“I was one of the first patients to have the Stretta procedure in Houston,” says Bill B. “After my Barrett’s esophagus with additional precancerous cells were successfully eliminated by the RFA procedure, I had a Stretta procedure by Dr. Ertan. Then I discontinued my long-term reflux medications completely and I have no more reflux symptoms. I am grateful for Dr. Ertan’s expertise, skills and his outstanding team.”

At Memorial Hermann, patients with Barrett’s esophagus receive multidisciplinary care from a team of expert gastroenterologists, pathologists, radiologists, oncologists and surgeons.

“This will not get better on its own”

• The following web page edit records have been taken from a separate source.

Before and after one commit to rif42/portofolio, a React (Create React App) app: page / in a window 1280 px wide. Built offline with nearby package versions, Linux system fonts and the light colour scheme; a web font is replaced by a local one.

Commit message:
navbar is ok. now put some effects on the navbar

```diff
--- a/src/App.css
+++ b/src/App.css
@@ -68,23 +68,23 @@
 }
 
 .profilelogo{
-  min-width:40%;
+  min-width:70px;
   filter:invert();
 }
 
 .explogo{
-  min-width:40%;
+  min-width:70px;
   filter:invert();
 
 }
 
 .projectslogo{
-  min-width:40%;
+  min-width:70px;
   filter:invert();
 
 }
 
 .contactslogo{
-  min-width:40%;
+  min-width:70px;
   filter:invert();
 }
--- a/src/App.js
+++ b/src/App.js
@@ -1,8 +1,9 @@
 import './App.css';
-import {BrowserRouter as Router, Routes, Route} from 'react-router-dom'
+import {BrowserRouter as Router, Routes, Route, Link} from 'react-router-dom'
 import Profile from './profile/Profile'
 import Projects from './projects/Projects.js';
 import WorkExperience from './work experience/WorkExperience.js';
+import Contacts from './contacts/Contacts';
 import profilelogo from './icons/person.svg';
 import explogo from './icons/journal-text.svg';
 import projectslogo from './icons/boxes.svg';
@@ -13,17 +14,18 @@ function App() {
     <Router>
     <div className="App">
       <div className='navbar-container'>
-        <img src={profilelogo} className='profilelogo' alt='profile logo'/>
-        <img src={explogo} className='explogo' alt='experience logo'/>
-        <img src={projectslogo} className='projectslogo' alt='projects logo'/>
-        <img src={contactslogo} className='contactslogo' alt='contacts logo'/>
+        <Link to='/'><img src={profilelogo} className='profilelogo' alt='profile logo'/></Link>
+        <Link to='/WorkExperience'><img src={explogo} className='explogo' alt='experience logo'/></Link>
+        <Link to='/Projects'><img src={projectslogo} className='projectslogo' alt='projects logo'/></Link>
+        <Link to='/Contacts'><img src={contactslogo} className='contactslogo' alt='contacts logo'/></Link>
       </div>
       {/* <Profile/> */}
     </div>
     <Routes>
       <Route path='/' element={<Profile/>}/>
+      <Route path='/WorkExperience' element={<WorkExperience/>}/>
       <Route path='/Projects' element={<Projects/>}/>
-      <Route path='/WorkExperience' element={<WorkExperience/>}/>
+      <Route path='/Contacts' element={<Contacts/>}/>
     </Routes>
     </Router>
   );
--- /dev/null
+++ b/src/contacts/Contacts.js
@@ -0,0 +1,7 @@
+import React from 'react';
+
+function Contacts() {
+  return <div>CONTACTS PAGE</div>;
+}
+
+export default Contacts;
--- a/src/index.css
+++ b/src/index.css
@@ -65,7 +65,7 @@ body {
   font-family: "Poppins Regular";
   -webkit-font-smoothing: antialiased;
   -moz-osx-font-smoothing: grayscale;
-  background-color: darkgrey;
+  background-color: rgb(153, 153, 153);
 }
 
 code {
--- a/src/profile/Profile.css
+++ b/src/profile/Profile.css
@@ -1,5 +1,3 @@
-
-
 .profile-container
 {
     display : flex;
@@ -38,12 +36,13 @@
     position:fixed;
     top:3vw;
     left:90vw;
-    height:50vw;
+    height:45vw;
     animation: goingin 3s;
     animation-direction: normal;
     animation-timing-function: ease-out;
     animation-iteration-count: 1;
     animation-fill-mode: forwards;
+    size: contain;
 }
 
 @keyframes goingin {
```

“I tell people to ask their doctor about their symptoms and learn if they have Barrett’s esophagus,” says Bill B. “There are life-saving options to keep Barrett’s from developing into cancer and my advice is don’t wait too long. This will not get better on its own.”

He is very upbeat and grateful for everything Dr. Ertan and his team have done. Bill B. enjoyed a thriving career in the oil and gas industry for 30+ years before his recent retirement. Even when he had a demanding work schedule he monitored his eating habits. “I was always conscientious about my diet and I continue to be diligent. I don’t eat spicy foods, tomatoes, caffeine, carbonated drinks and I do not overeat or eat too late in the evening.”

He appreciates how supportive his family is. He has been married to his wife for 45 years and they have three grown children.

It is not unusual to spot Bill B. riding around his neighborhood on his bicycle and logging 11 miles a day. Another hobby he enjoys is drilling shallow water wells. He is very happy that he has plenty of stamina to enjoy life.

“I think people would be surprised to know that they can be at risk for esophageal cancer and yet they think they are just battling normal heartburn,” he says.